Which dark horse teams do you think could surprise people?
Craig O’Shannessy: Max Purcell and Luke Saville on the men’s side and Coco Gauff and Venus Williams on the women’s side.
Will Boucek: Alexis Guarachi and Desirae Krawczyk aren’t exactly dark horses as the No. 5 seeds, but I don’t think any unseeded teams have a realistic shot. For the men, Marcus Daniell and Philipp Oswald are a veteran team that has already made one final this year. Oswald has nine career clay titles, with only two on hard, so it’s clear he prefers the dirt.
Warren Pretorius: For the men, Herbert-Mahut could be a dark horse if they draw on the energy of the home crowd, which will get bigger as the draw progresses due to easing COVID-19 restrictions. For the women, Sharon Fichman and Giuliana Olmos are a pair to watch as they defeated both No. 1 Hsieh-Mertens and No. 4 Aoyama-Shibahara in the same week in Rome.

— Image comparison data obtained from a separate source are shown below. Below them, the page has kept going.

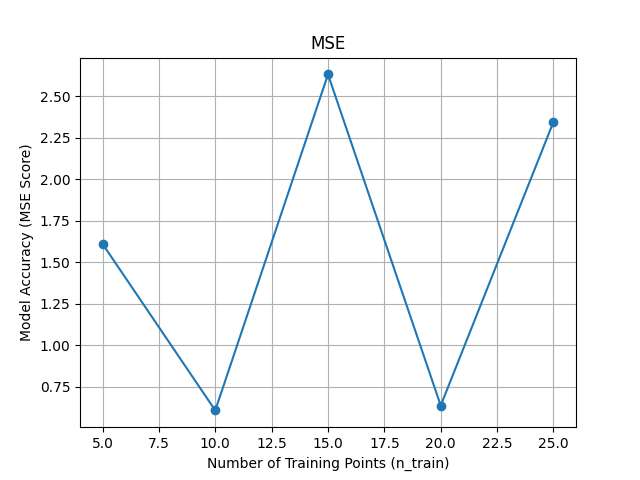
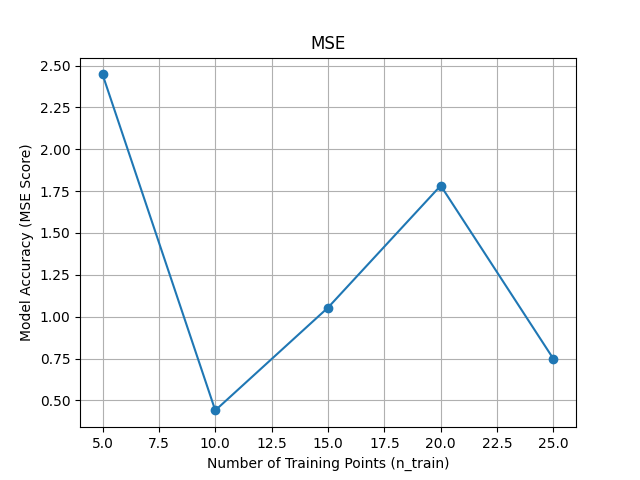
added strat sampling for train split

diff --git a/model_poly.py b/model_poly.py
@@ -7,30 +7,13 @@ from sklearn.metrics import r2_score, mean_squared_error
 import matplotlib.pyplot as plt
 import numpy as np
 import seaborn as sns
+from utils import stratified_sample, annotate
 
-# Function to add red border to maximum value in each row
-def annotate(ax, data, points, color='red'):
-    """
-    Annotate the heatmap with a rectangle around the training points.
-
-    Parameters:
-    ax (matplotlib.axes._subplots.AxesSubplot): The axes on which to annotate.
-    data (pandas.DataFrame): The dataframe used for the heatmap, indexed by 'Latency' and 'Scale'.
-    points (pandas.DataFrame): The training points to highlight.
-    color (str): The color of the rectangles.
-    """
-    for index, row in points.iterrows():
-        # Find the position of the training point in the heatmap
-        row_idx = data.index.get_loc(row['latency'])  # Adjusted for correct key
-        col_idx = data.columns.get_loc(row['scale'])  # Adjusted for correct key
-        
-        # Add a rectangle around the corresponding cell in the heatmap
-        ax.add_patch(plt.Rectangle((col_idx, row_idx), 1, 1, fill=False, edgecolor=color, lw=3))
 
 # Read in data file as a pandas dataframe
 data = pd.read_csv('data_files/user_jason/metric_df.csv')
 
-# Extract 'latency' and 'scale' as X, and 'throughput' as Y.
+# Extract full dataset input 'latency' and 'scale' as X, and 'throughput' as Y.
 X = data[['latency', 'scale']]
 Y = data['throughput']
 
@@ -40,12 +23,18 @@ n = len(data)
 # Initialize lists to store model accuracies and corresponding n_train values
 r2_scores = []
 mse_scores = []
-n_train_values = []
+# n_train_values = []
 
 # Repeat the process for n_train = 1 to n - 2
-for n_train in range(1, n-2):
+n_train_values = range(1, 27) # [4, 8, 12, 16, 20, 24]
+for n_train in n_train_values:
     # Split the data into training and test sets
-    X_train, X_test, Y_train, Y_test = train_test_split(X, Y, train_size=n_train/n)
+    train_set, test_set = stratified_sample(data, n_train)
+    X_train = train_set[['latency', 'scale']]
+    X_test = test_set[['latency', 'scale']]
+    Y_train = train_set['throughput']
+    Y_test = test_set['throughput']
+    # X_train, X_test, Y_train, Y_test = train_test_split(X, Y, train_size=n_train/n)
     # print("train\n", X_train)
     # print("\ntest\n", X_test)
     # Perform polynomial regression
@@ -67,47 +56,44 @@ for n_train in range(1, n-2):
     Y_pred = model.predict(X_poly)
     data["Y_pred"] = Y_pred
 
-    # Store the results
-    n_train_values.append(n_train)
+    if mse_scores[-1] > 10:
 
-    #if mse_scores[-1] > 100:
+        # Plotting with the annotate function to highlight training points
+        fig, ax = plt.subplots(1, 3, figsize=(18, 8))
 
-    # Plotting with the annotate function to highlight training points
-    fig, ax = plt.subplots(1, 3, figsize=(18, 8))
+        # Original data heatmap with all points highlighted (now all are training points)
+        original_data = data.pivot(
+            index='latency', columns='scale', values='throughput'
+        )
+        sns.heatmap(original_data, cmap='YlGnBu', ax=ax[0], annot=True)
+        annotate(ax[0], original_data, X_train, color='red')
+        ax[0].set_title('Original Data')
+        ax[0].set_xlabel('Scale')
+        ax[0].set_ylabel('Latency')
 
-    # Original data heatmap with all points highlighted (now all are training points)
-    original_data = data.pivot(
-        index='latency', columns='scale', values='throughput'
-    )
-    sns.heatmap(original_data, cmap='YlGnBu', ax=ax[0], annot=True)
-    annotate(ax[0], original_data, X_train, color='red')
-    ax[0].set_title('Original Data')
-    ax[0].set_xlabel('Scale')
-    ax[0].set_ylabel('Latency')
+        # Full predicted data heatmap (prediction on the entire dataset)
+        predicted_data = data.pivot(
+            index='latency', columns='scale', values='Y_pred'
+        )
+        sns.heatmap(predicted_data, cmap='YlGnBu', ax=ax[1], annot=True)
+        annotate(ax[1], predicted_data, X_train, color='red')
+        ax[1].set_title('Predicted Data')
+        ax[1].set_xlabel('Scale')
+        ax[1].set_ylabel('Latency')
 
-    # Full predicted data heatmap (prediction on the entire dataset)
-    predicted_data = data.pivot(
-        index='latency', columns='scale', values='Y_pred'
-    )
-    sns.heatmap(predicted_data, cmap='YlGnBu', ax=ax[1], annot=True)
-    annotate(ax[1], predicted_data, X_train, color='red')
-    ax[1].set_title('Predicted Data')
-    ax[1].set_xlabel('Scale')
-    ax[1].set_ylabel('Latency')
+        # Plot residuals
+        data["residual"] = np.abs(data["throughput"] - data["Y_pred"])
+        residual = data.pivot(
+            index='latency', columns='scale', values='residual'
+        )
+        sns.heatmap(residual, cmap='YlGnBu', ax=ax[2], annot=True)
+        annotate(ax[2], residual, X_train, color='red')
+        ax[2].set_title('Residuals')
+        ax[2].set_xlabel('Scale')
+        ax[2].set_ylabel('Latency')
 
-    # Plot residuals
-    data["residual"] = np.abs(data["throughput"] - data["Y_pred"])
-    residual = data.pivot(
-        index='latency', columns='scale', values='residual'
-    )
-    sns.heatmap(residual, cmap='YlGnBu', ax=ax[2], annot=True)
-    annotate(ax[2], residual, X_train, color='red')
-    ax[2].set_title('Residuals')
-    ax[2].set_xlabel('Scale')
-    ax[2].set_ylabel('Latency')
-
-    plt.tight_layout()
-    plt.show()
+        plt.tight_layout()
+        plt.show()
 
 # Plotting the results
 fig, axes = plt.subplots(1, 2, figsize=(12, 6))
@@ -123,5 +109,5 @@ axes[1].set_xlabel('Number of Training Points (n_train)')
 axes[1].set_ylabel('Model Accuracy (MSE Score)')
 axes[1].grid(True)
 
-plt.savefig('figures/poly2_model_acc_vs_n_train(2).png')
+plt.savefig('figures/poly2_model_acc_vs_n_train_stratsplit(2).png')
 plt.show()

diff --git a/model_gpr.py b/model_gpr.py
@@ -8,25 +8,7 @@ from sklearn.model_selection import train_test_split
 from sklearn.metrics import mean_squared_error
 from matplotlib import pyplot as plt
 import seaborn as sns
-
-# Function to add red border to maximum value in each row
-def annotate(ax, data, points, color='red'):
-    """
-    Annotate the heatmap with a rectangle around the training points.
-
-    Parameters:
-    ax (matplotlib.axes._subplots.AxesSubplot): The axes on which to annotate.
-    data (pandas.DataFrame): The dataframe used for the heatmap, indexed by 'Latency' and 'Scale'.
-    points (pandas.DataFrame): The training points to highlight.
-    color (str): The color of the rectangles.
-    """
-    for index, row in points.iterrows():
-        # Find the position of the training point in the heatmap
-        row_idx = data.index.get_loc(row['latency'])  # Adjusted for correct key
-        col_idx = data.columns.get_loc(row['scale'])  # Adjusted for correct key
-        
-        # Add a rectangle around the corresponding cell in the heatmap
-        ax.add_patch(plt.Rectangle((col_idx, row_idx), 1, 1, fill=False, edgecolor=color, lw=3))
+from utils import stratified_sample, annotate
 
 
 # Read in data
@@ -40,11 +22,15 @@ mse_scores = []
 
 # n_train = 10
 n = len(metric_df)
-n_train_values = [5, 10, 15, 20, 25] #range(1, 26)
+n_train_values = range(2, 27)
 for n_train in n_train_values:
     # Splitting the data into training and testing sets
-    X_train, X_test, Y_train, Y_test = train_test_split(X, Y, train_size=n_train/n)
-
+    # X_train, X_test, Y_train, Y_test = train_test_split(X, Y, train_size=n_train/n)
+    train_set, test_set = stratified_sample(metric_df, n_train)
+    X_train = train_set[['latency', 'scale']]
+    X_test = test_set[['latency', 'scale']]
+    Y_train = train_set['throughput']
+    Y_test = test_set['throughput']
     #print(X_train)
     #print(X_test)
 
@@ -97,39 +83,39 @@ for n_train in n_train_values:
 
 
 
-    # Visualization
-    fig, axes = plt.subplots(2, 2, figsize=(12, 9))
-    # Plot original data
-    # Plot heatmap for average movement time
-    heatmap_TP = metric_df.pivot(
-            index='latency', columns='scale', values='throughput')
-    #print(heatmap_TP)
-    sns.heatmap(heatmap_TP, ax=axes[0, 0], cmap="YlGnBu", annot=True, fmt='.3g')
-    axes[0, 0].set_title('Throughput vs. Latency and Scale')
-    annotate(axes[0, 0], heatmap_TP, X_train)
+    # # Visualization
+    # fig, axes = plt.subplots(2, 2, figsize=(12, 9))
+    # # Plot original data
+    # # Plot heatmap for average movement time
+    # heatmap_TP = metric_df.pivot(
+    #         index='latency', columns='scale', values='throughput')
+    # #print(heatmap_TP)
+    # sns.heatmap(heatmap_TP, ax=axes[0, 0], cmap="YlGnBu", annot=True, fmt='.3g')
+    # axes[0, 0].set_title('Throughput vs. Latency and Scale')
+    # annotate(axes[0, 0], heatmap_TP, X_train)
 
-    heatmap_pred_TP = metric_df.pivot(
-        index='latency', columns='scale', values='throughput_pred')
-    sns.heatmap(heatmap_pred_TP, ax=axes[0, 1], cmap="YlGnBu", annot=True, fmt='.3g')
-    axes[0, 1].set_title('Mean Predicted Throughput vs. Latency and Scale')
-    annotate(axes[0, 1], heatmap_pred_TP, X_train)
+    # heatmap_pred_TP = metric_df.pivot(
+    #     index='latency', columns='scale', values='throughput_pred')
+    # sns.heatmap(heatmap_pred_TP, ax=axes[0, 1], cmap="YlGnBu", annot=True, fmt='.3g')
+    # axes[0, 1].set_title('Mean Predicted Throughput vs. Latency and Scale')
+    # annotate(axes[0, 1], heatmap_pred_TP, X_train)
 
-    heatmap_pred_std = metric_df.pivot(
-        index='latency', columns='scale', values='throughput_pred_std')
-    sns.heatmap(heatmap_pred_std, ax=axes[1, 0], cmap="YlGnBu", annot=True, fmt='.3g')
-    axes[1, 0].set_title('Throughput Prediction STD vs. Latency and Scale')
-    annotate(axes[1, 0], heatmap_pred_std, X_train)
+    # heatmap_pred_std = metric_df.pivot(
+    #     index='latency', columns='scale', values='throughput_pred_std')
+    # sns.heatmap(heatmap_pred_std, ax=axes[1, 0], cmap="YlGnBu", annot=True, fmt='.3g')
+    # axes[1, 0].set_title('Throughput Prediction STD vs. Latency and Scale')
+    # annotate(axes[1, 0], heatmap_pred_std, X_train)
 
-    metric_df["residual"] = np.abs(metric_df["throughput"] - metric_df["throughput_pred"])
-    heatmap_res = metric_df.pivot(
-        index='latency', columns='scale', values='residual')
-    sns.heatmap(heatmap_res, ax=axes[1, 1], cmap="YlGnBu", annot=True, fmt='.3g')
-    axes[1, 1].set_title('Throughput Prediction Residuals vs. Latency and Scale')
-    annotate(axes[1, 1], heatmap_res, X_train)
+    # metric_df["residual"] = np.abs(metric_df["throughput"] - metric_df["throughput_pred"])
+    # heatmap_res = metric_df.pivot(
+    #     index='latency', columns='scale', values='residual')
+    # sns.heatmap(heatmap_res, ax=axes[1, 1], cmap="YlGnBu", annot=True, fmt='.3g')
+    # axes[1, 1].set_title('Throughput Prediction Residuals vs. Latency and Scale')
+    # annotate(axes[1, 1], heatmap_res, X_train)
 
-    plt.tight_layout()
-    # plt.savefig('figures/gpr_results.png')
-    plt.show()
+    # plt.tight_layout()
+    # # plt.savefig('figures/gpr_results.png')
+    # plt.show()
 
 # Plot accuracy vs. n_train
 plt.figure()
@@ -139,5 +125,5 @@ plt.xlabel('Number of Training Points (n_train)')
 plt.ylabel('Model Accuracy (MSE Score)')
 plt.grid(True)
 
-plt.savefig('figures/gpr_model_acc_vs_n_train(5).png')
+plt.savefig('figures/gpr_model_acc_vs_n_train_stratsplit(3).png')
 plt.show()

diff --git a/utils.py b/utils.py
@@ -1,0 +1,43 @@
+import pandas as pd
+import numpy as np
+import matplotlib.pyplot as plt
+
+# Stratified sampling for smarter training set split
+def stratified_sample(data, n_train):
+    grouped = data.groupby('latency')
+    num_col_latency = len(grouped)
+    k = n_train // num_col_latency
+
+    train_samples = pd.DataFrame()
+    for name, group in grouped:
+        sampled_group = group.sample(n=min(k, len(group)))
+        train_samples = pd.concat([train_samples, sampled_group])
+        n_train -= len(sampled_group)
+    
+    remaining_points = data[~data.index.isin(train_samples.index)]
+    if n_train > 0 and not remaining_points.empty:
+        additional_samples = remaining_points.sample(n=n_train, random_state=42)
+        train_samples = pd.concat([train_samples, additional_samples])
+    
+    test_samples = data[~data.index.isin(train_samples.index)]
+    # print(train_samples)
+    return train_samples, test_samples
+
+# Function to add red border to maximum value in each row
+def annotate(ax, data, points, color='red'):
+    """
+    Annotate the heatmap with a rectangle around the training points.
+
+    Parameters:
+    ax (matplotlib.axes._subplots.AxesSubplot): The axes on which to annotate.
+    data (pandas.DataFrame): The dataframe used for the heatmap, indexed by 'Latency' and 'Scale'.
+    points (pandas.DataFrame): The training points to highlight.
+    color (str): The color of the rectangles.
+    """
+    for index, row in points.iterrows():
+        # Find the position of the training point in the heatmap
+        row_idx = data.index.get_loc(row['latency'])  # Adjusted for correct key
+        col_idx = data.columns.get_loc(row['scale'])  # Adjusted for correct key
+        
+        # Add a rectangle around the corresponding cell in the heatmap
+        ax.add_patch(plt.Rectangle((col_idx, row_idx), 1, 1, fill=False, edgecolor=color, lw=3))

Van Sias: On the men’s side, I have two dark horses: Simone Bolelli and Maximo Gonzalez, and Tim Puetz and Hugo Nys, both of whom have had a solid season, but are unseeded. Among the women, Asia Muhammad and Jessica Pegula have the potential to make some waves.
Jennifer Paddock: My dark horse is Barty/Brady. Barty is so crafty with the slice, soft hands, and Brady has that big kick serve for clay. The only problem is if they’re deep in the tournament in singles, they might withdraw. It would also depend day by day how tough their matches are. I think if they could play full-out, they would win.
Hanlon Walsh: Not exactly a dark horse, but I think No. 7 seeds Timea Babos and Vera Zvonareva could make a deep run here. Both are recent grand slam doubles champions (though with separate partners) and accomplished doubles players in their own right.
It’s harder to say in the men’s field because I think it will be more predictable with a few heavy favorites who stand out above the field. If the first few days of Roland Garros have told us anything, we’re sure to expect an action-packed doubles tournament full of surprises. Let’s just hope that the biggest storylines remain on the court.